**TASK GOAL**
Among the records below, find each line containing the word "sourcePoint" and copy it.

**MATERIALS PROVIDED**
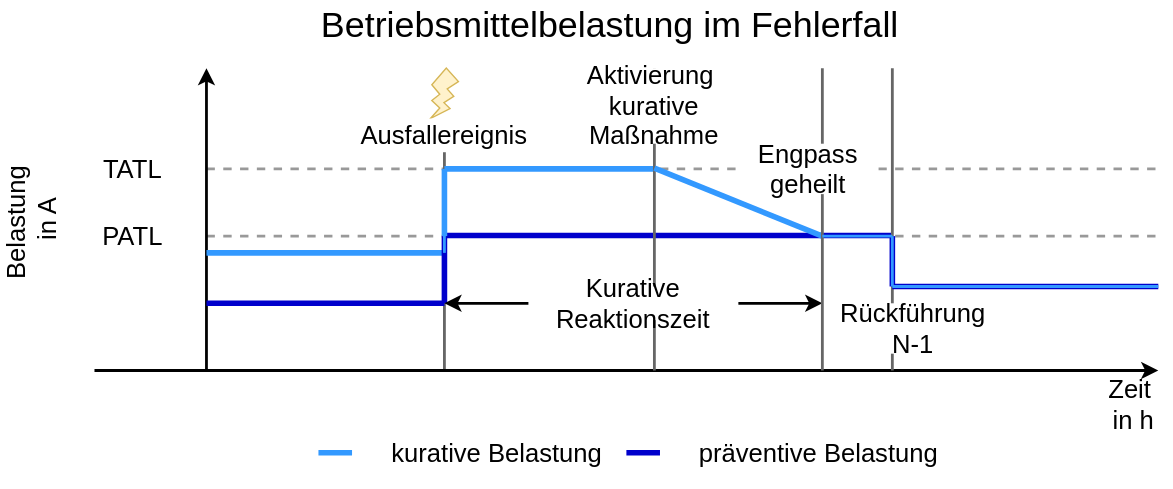
Before: figures/chapter_2/preventiv_vs._curative_redispatch.svg, a diagram exported from draw.io (nikolaus0812/Masterarbeit-Ausgestaltung-eines-Marktmechanismus-fuer-kurative-Systemfuehrung-zur-Engpassbehebung). Source tidied: cells renumbered, new cells last; positions are measured from the earlier drawing's top-left corner, leaving out a move shared by most shapes.
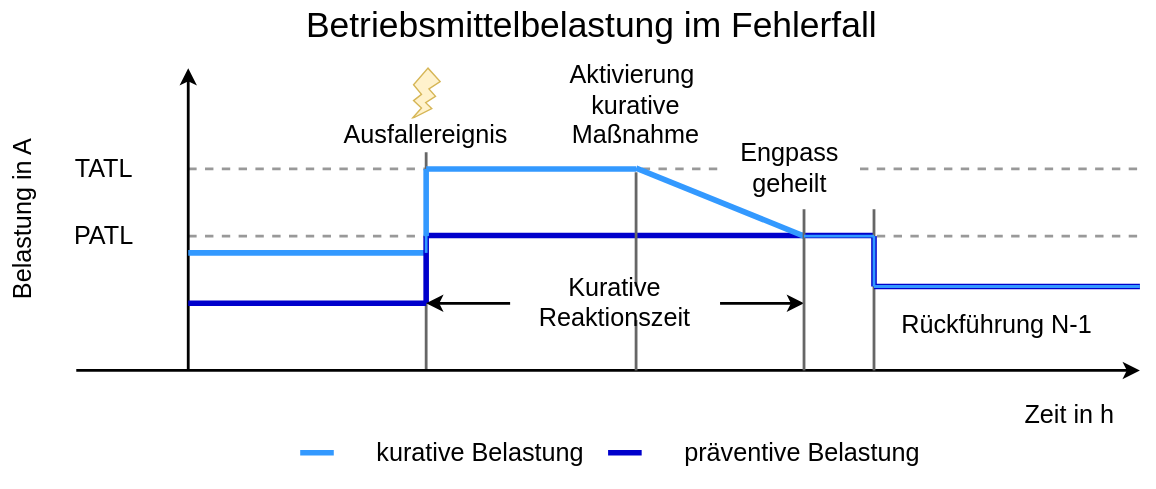
After the commit.

What changed in the source:
```diff
@@ -41,11 +41,11 @@
         <mxPoint x="885" y="264" as="targetPoint" />
       </mxGeometry>
     </mxCell>
-    <mxCell id="10" value="Zeit&#10; in h" style="text;whiteSpace=wrap;strokeColor=none;fillColor=none;align=center;verticalAlign=middle;rounded=0;rotation=0;fontStyle=0;fontSize=18.3;fontFamily=Helvetica;" parent="1" vertex="1">
-      <mxGeometry x="835" y="264" width="60" height="48" as="geometry" />
+    <mxCell id="10" value="Zeit in h" style="text;whiteSpace=wrap;strokeColor=none;fillColor=none;align=center;verticalAlign=middle;rounded=0;rotation=0;fontStyle=0;fontSize=18;fontFamily=Helvetica;" parent="1" vertex="1">
+      <mxGeometry x="775" y="278.4" width="120" height="36" as="geometry" />
     </mxCell>
-    <mxCell id="11" value="Belastung &#10;in A" style="text;whiteSpace=wrap;strokeColor=none;fillColor=none;align=center;verticalAlign=middle;rounded=0;fontStyle=0;fontSize=18.3;fontFamily=Helvetica;rotation=-90;" parent="1" vertex="1">
-      <mxGeometry y="138" width="160" height="36" as="geometry" />
+    <mxCell id="11" value="Belastung in A" style="text;whiteSpace=wrap;strokeColor=none;fillColor=none;align=center;verticalAlign=middle;rounded=0;fontStyle=0;fontSize=18;fontFamily=Helvetica;rotation=-90;" parent="1" vertex="1">
+      <mxGeometry x="-3" y="139.2" width="180" height="33.6" as="geometry" />
     </mxCell>
     <mxCell id="12" style="endArrow=none;rounded=0;fillColor=#f8cecc;strokeColor=#666666;strokeWidth=2;fontFamily=Helvetica;" parent="1" edge="1" source="27">
       <mxGeometry relative="1" as="geometry">
@@ -67,7 +67,7 @@
     <mxCell id="15" style="endArrow=none;rounded=0;fillColor=#f8cecc;strokeColor=#666666;strokeWidth=2;fontFamily=Helvetica;" parent="1" edge="1">
       <mxGeometry relative="1" as="geometry">
         <mxPoint x="695" y="264" as="sourcePoint" />
-        <mxPoint x="695" y="48" as="targetPoint" />
+        <mxPoint x="695" y="148.8" as="targetPoint" />
       </mxGeometry>
     </mxCell>
     <mxCell id="16" style="endArrow=none;rounded=0;fillColor=#6666FF;strokeColor=#3399FF;strokeWidth=4;fontFamily=Helvetica;" parent="1" edge="1">
@@ -88,19 +88,19 @@
         <mxPoint x="885" y="204" as="targetPoint" />
       </mxGeometry>
     </mxCell>
-    <mxCell id="19" value="TATL" style="text;whiteSpace=wrap;strokeColor=none;fillColor=none;align=center;verticalAlign=middle;rounded=0;fontStyle=0;fontSize=18.3;fontFamily=Helvetica;" parent="1" vertex="1">
-      <mxGeometry x="110" y="96" width="85" height="48" as="geometry" />
+    <mxCell id="19" value="TATL" style="text;whiteSpace=wrap;strokeColor=none;fillColor=none;align=center;verticalAlign=middle;rounded=0;fontStyle=0;fontSize=18;fontFamily=Helvetica;" parent="1" vertex="1">
+      <mxGeometry x="103" y="96" width="84" height="48" as="geometry" />
     </mxCell>
-    <mxCell id="20" value="PATL" style="text;whiteSpace=wrap;strokeColor=none;fillColor=none;align=center;verticalAlign=middle;rounded=0;fontStyle=0;fontSize=18.3;fontFamily=Helvetica;" parent="1" vertex="1">
-      <mxGeometry x="110" y="144" width="85" height="48" as="geometry" />
+    <mxCell id="20" value="PATL" style="text;whiteSpace=wrap;strokeColor=none;fillColor=none;align=center;verticalAlign=middle;rounded=0;fontStyle=0;fontSize=18;fontFamily=Helvetica;" parent="1" vertex="1">
+      <mxGeometry x="103" y="144" width="84" height="48" as="geometry" />
     </mxCell>
     <mxCell id="21" style="endArrow=none;rounded=0;fillColor=#f8cecc;strokeColor=#666666;strokeWidth=2;fontFamily=Helvetica;" parent="1" edge="1">
       <mxGeometry relative="1" as="geometry">
         <mxPoint x="525" y="264" as="sourcePoint" />
-        <mxPoint x="525" y="48" as="targetPoint" />
+        <mxPoint x="525" y="122.4" as="targetPoint" />
       </mxGeometry>
     </mxCell>
-    <mxCell id="22" value="Aktivierung  kurative Maßnahme" style="text;whiteSpace=wrap;strokeColor=none;fillColor=default;align=center;verticalAlign=middle;rounded=0;fontStyle=0;fontSize=18.3;fontFamily=Helvetica;" parent="1" vertex="1">
+    <mxCell id="22" value="Aktivierung  kurative Maßnahme" style="text;whiteSpace=wrap;strokeColor=none;fillColor=default;align=center;verticalAlign=middle;rounded=0;fontStyle=0;fontSize=18;fontFamily=Helvetica;" parent="1" vertex="1">
       <mxGeometry x="445" y="48" width="160" height="54" as="geometry" />
     </mxCell>
     <mxCell id="23" style="endArrow=none;rounded=0;fillColor=#6666FF;strokeColor=#3399FF;strokeWidth=4;fontFamily=Helvetica;" parent="1" edge="1">
@@ -145,10 +145,10 @@
         <mxPoint x="529" y="322.8" as="targetPoint" />
       </mxGeometry>
     </mxCell>
-    <mxCell id="30" value="kurative Belastung " style="text;whiteSpace=wrap;strokeColor=none;fillColor=none;align=right;verticalAlign=middle;rounded=0;fontStyle=0;fontSize=18.3;fontFamily=Helvetica;" parent="1" vertex="1">
+    <mxCell id="30" value="kurative Belastung " style="text;whiteSpace=wrap;strokeColor=none;fillColor=none;align=right;verticalAlign=middle;rounded=0;fontStyle=0;fontSize=18;fontFamily=Helvetica;" parent="1" vertex="1">
       <mxGeometry x="315" y="297.6" width="180" height="50.4" as="geometry" />
     </mxCell>
-    <mxCell id="31" value="präventive Belastung " style="text;whiteSpace=wrap;strokeColor=none;fillColor=none;align=right;verticalAlign=middle;rounded=0;fontStyle=0;fontSize=18.3;fontFamily=Helvetica;" parent="1" vertex="1">
+    <mxCell id="31" value="präventive Belastung " style="text;whiteSpace=wrap;strokeColor=none;fillColor=none;align=right;verticalAlign=middle;rounded=0;fontStyle=0;fontSize=18;fontFamily=Helvetica;" parent="1" vertex="1">
       <mxGeometry x="535" y="297.6" width="200" height="50.4" as="geometry" />
     </mxCell>
     <mxCell id="32" style="endArrow=classic;startArrow=classic;html=1;rounded=0;strokeWidth=2;fontFamily=Helvetica;" parent="1" edge="1">
@@ -160,16 +160,16 @@
     <mxCell id="33" style="endArrow=none;rounded=0;fillColor=#f8cecc;strokeColor=#666666;strokeWidth=2;fontFamily=Helvetica;" parent="1" edge="1">
       <mxGeometry relative="1" as="geometry">
         <mxPoint x="645" y="264" as="sourcePoint" />
-        <mxPoint x="645" y="48" as="targetPoint" />
+        <mxPoint x="645" y="148.8" as="targetPoint" />
       </mxGeometry>
     </mxCell>
-    <mxCell id="34" value="Ausfallereignis" style="text;whiteSpace=wrap;strokeColor=none;fillColor=default;align=center;verticalAlign=middle;rounded=0;fontStyle=0;fontSize=18.3;fontFamily=Helvetica;" parent="1" vertex="1">
+    <mxCell id="34" value="Ausfallereignis" style="text;whiteSpace=wrap;strokeColor=none;fillColor=default;align=center;verticalAlign=middle;rounded=0;fontStyle=0;fontSize=18;fontFamily=Helvetica;" parent="1" vertex="1">
       <mxGeometry x="325" y="84" width="100" height="24" as="geometry" />
     </mxCell>
-    <mxCell id="35" value="Rückführung N-1" style="text;whiteSpace=wrap;strokeColor=none;fillColor=default;align=center;verticalAlign=middle;rounded=0;fontStyle=0;fontSize=18.3;fontFamily=Helvetica;" parent="1" vertex="1">
-      <mxGeometry x="655" y="216" width="110" height="36" as="geometry" />
+    <mxCell id="35" value="Rückführung N-1" style="text;whiteSpace=wrap;strokeColor=none;fillColor=default;align=center;verticalAlign=middle;rounded=0;fontStyle=0;fontSize=18;fontFamily=Helvetica;" parent="1" vertex="1">
+      <mxGeometry x="713" y="213.6" width="140" height="36" as="geometry" />
     </mxCell>
-    <mxCell id="36" value="Engpass geheilt" style="text;whiteSpace=wrap;strokeColor=none;fillColor=default;align=center;verticalAlign=middle;rounded=0;fontStyle=0;fontSize=18.3;fontFamily=Helvetica;" parent="1" vertex="1">
+    <mxCell id="36" value="Engpass geheilt" style="text;whiteSpace=wrap;strokeColor=none;fillColor=default;align=center;verticalAlign=middle;rounded=0;fontStyle=0;fontSize=18;fontFamily=Helvetica;" parent="1" vertex="1">
       <mxGeometry x="585" y="102" width="100" height="36" as="geometry" />
     </mxCell>
     <mxCell id="37" style="endArrow=none;rounded=0;fillColor=#6666FF;strokeColor=#3399FF;strokeWidth=2;fontFamily=Helvetica;" parent="1" edge="1">
@@ -190,7 +190,7 @@
         <mxPoint x="885" y="204" as="targetPoint" />
       </mxGeometry>
     </mxCell>
-    <mxCell id="40" value="Kurative Reaktionszeit" style="text;whiteSpace=wrap;strokeColor=none;fillColor=default;align=center;verticalAlign=middle;rounded=0;fontStyle=0;fontSize=18.3;fontFamily=Helvetica;" parent="1" vertex="1">
+    <mxCell id="40" value="Kurative Reaktionszeit" style="text;whiteSpace=wrap;strokeColor=none;fillColor=#FFFFFF;align=center;verticalAlign=middle;rounded=0;fontStyle=0;fontSize=18;fontFamily=Helvetica;" parent="1" vertex="1">
       <mxGeometry x="435" y="204" width="150" height="24" as="geometry" />
     </mxCell>
     <mxCell id="41" style="endArrow=none;rounded=0;fillColor=#6666FF;strokeColor=#3399FF;strokeWidth=2;fontFamily=Helvetica;" parent="1" edge="1">
@@ -199,7 +199,7 @@
         <mxPoint x="375" y="156" as="targetPoint" />
       </mxGeometry>
     </mxCell>
-    <mxCell id="42" value="Betriebsmittelbelastung im Fehlerfall" style="text;html=1;align=center;verticalAlign=middle;fontFamily=Helvetica;fontSize=25.6;fontStyle=0;" parent="1" vertex="1">
+    <mxCell id="42" value="Betriebsmittelbelastung im Fehlerfall" style="text;html=1;align=center;verticalAlign=middle;fontFamily=Helvetica;fontSize=25.3;fontStyle=0;" parent="1" vertex="1">
       <mxGeometry x="93" width="800" height="34" as="geometry" />
     </mxCell>
   </root>
```
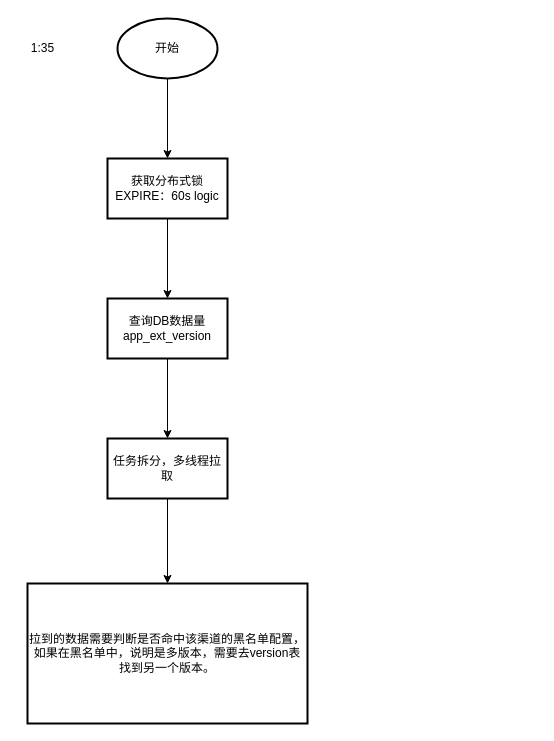
ETHAN0430/draw.io.repo keeps this draw.io diagram as 资源渠道包加载.drawio. Above is the earlier version. Source tidied: cells renumbered, new cells numbered last; positions are measured from the earlier drawing's top-left corner, leaving out a move shared by most shapes. Both pictures are drawn from the tidied source at 100%, with x=0, y=0 at pixel (17, 18).
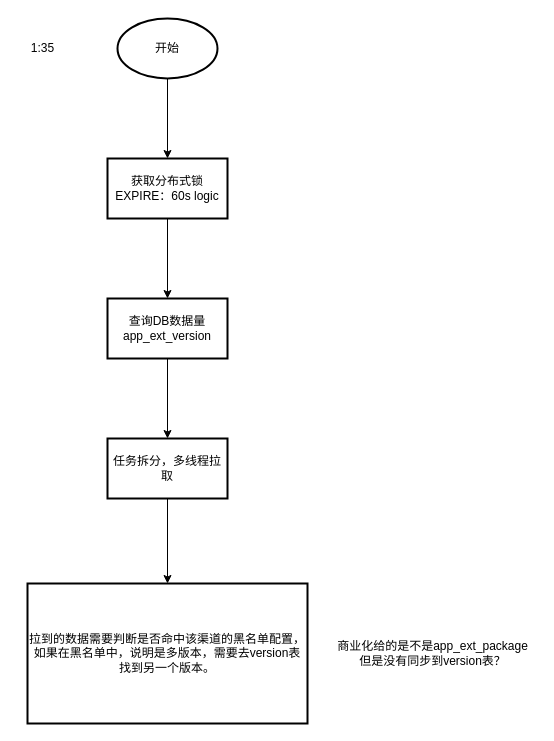
After the change.

Commit message:
更新资源渠道包加载.drawio

The edit, as a diff of the source:
```diff
@@
 <mxGraphModel>
   <root>
     <mxCell id="0" />
     <mxCell id="1" parent="0" />
     <mxCell id="2" style="edgeStyle=orthogonalEdgeStyle;rounded=0;jettySize=auto;html=1;" parent="1" edge="1" source="3" target="6">
       <mxGeometry relative="1" as="geometry" />
     </mxCell>
     <mxCell id="3" value="开始" style="strokeWidth=2;html=1;shape=mxgraph.flowchart.start_1;whiteSpace=wrap;" parent="1" vertex="1">
       <mxGeometry x="100" width="100" height="60" as="geometry" />
     </mxCell>
     <mxCell id="4" value="1:35" style="text;html=1;align=center;verticalAlign=middle;strokeColor=none;fillColor=none;" parent="1" vertex="1">
       <mxGeometry y="15" width="50" height="30" as="geometry" />
     </mxCell>
     <mxCell id="5" style="edgeStyle=orthogonalEdgeStyle;rounded=0;jettySize=auto;html=1;" parent="1" edge="1" source="6" target="8">
       <mxGeometry relative="1" as="geometry" />
     </mxCell>
     <mxCell id="6" value="获取分布式锁&lt;br&gt;EXPIRE：60s logic" style="whiteSpace=wrap;html=1;strokeWidth=2;" parent="1" vertex="1">
       <mxGeometry x="90" y="140" width="120" height="60" as="geometry" />
     </mxCell>
     <mxCell id="7" style="edgeStyle=orthogonalEdgeStyle;rounded=0;jettySize=auto;html=1;" parent="1" edge="1" source="8" target="10">
       <mxGeometry relative="1" as="geometry" />
     </mxCell>
     <mxCell id="8" value="查询DB数据量&lt;br&gt;app_ext_version" style="whiteSpace=wrap;html=1;strokeWidth=2;" parent="1" vertex="1">
       <mxGeometry x="90" y="280" width="120" height="60" as="geometry" />
     </mxCell>
     <mxCell id="9" style="edgeStyle=orthogonalEdgeStyle;rounded=0;jettySize=auto;html=1;" parent="1" edge="1" source="10" target="11">
       <mxGeometry relative="1" as="geometry" />
     </mxCell>
     <mxCell id="10" value="任务拆分，多线程拉取" style="whiteSpace=wrap;html=1;strokeWidth=2;" parent="1" vertex="1">
       <mxGeometry x="90" y="420" width="120" height="60" as="geometry" />
     </mxCell>
     <mxCell id="11" value="拉到的数据需要判断是否命中该渠道的黑名单配置，如果在黑名单中，说明是多版本，需要去version表找到另一个版本。" style="whiteSpace=wrap;html=1;strokeWidth=2;" parent="1" vertex="1">
       <mxGeometry x="10" y="565" width="280" height="140" as="geometry" />
     </mxCell>
+    <mxCell id="12" value="商业化给的是不是app_ext_package&lt;br&gt;但是没有同步到version表？" style="text;html=1;align=center;verticalAlign=middle;strokeColor=none;fillColor=none;" parent="1" vertex="1">
+      <mxGeometry x="310" y="615" width="210" height="40" as="geometry" />
+    </mxCell>
   </root>
 </mxGraphModel>
```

**EXERCISE OUTPUT**
         <mxPoint x="695" y="264" as="sourcePoint" />
         <mxPoint x="525" y="264" as="sourcePoint" />
         <mxPoint x="645" y="264" as="sourcePoint" />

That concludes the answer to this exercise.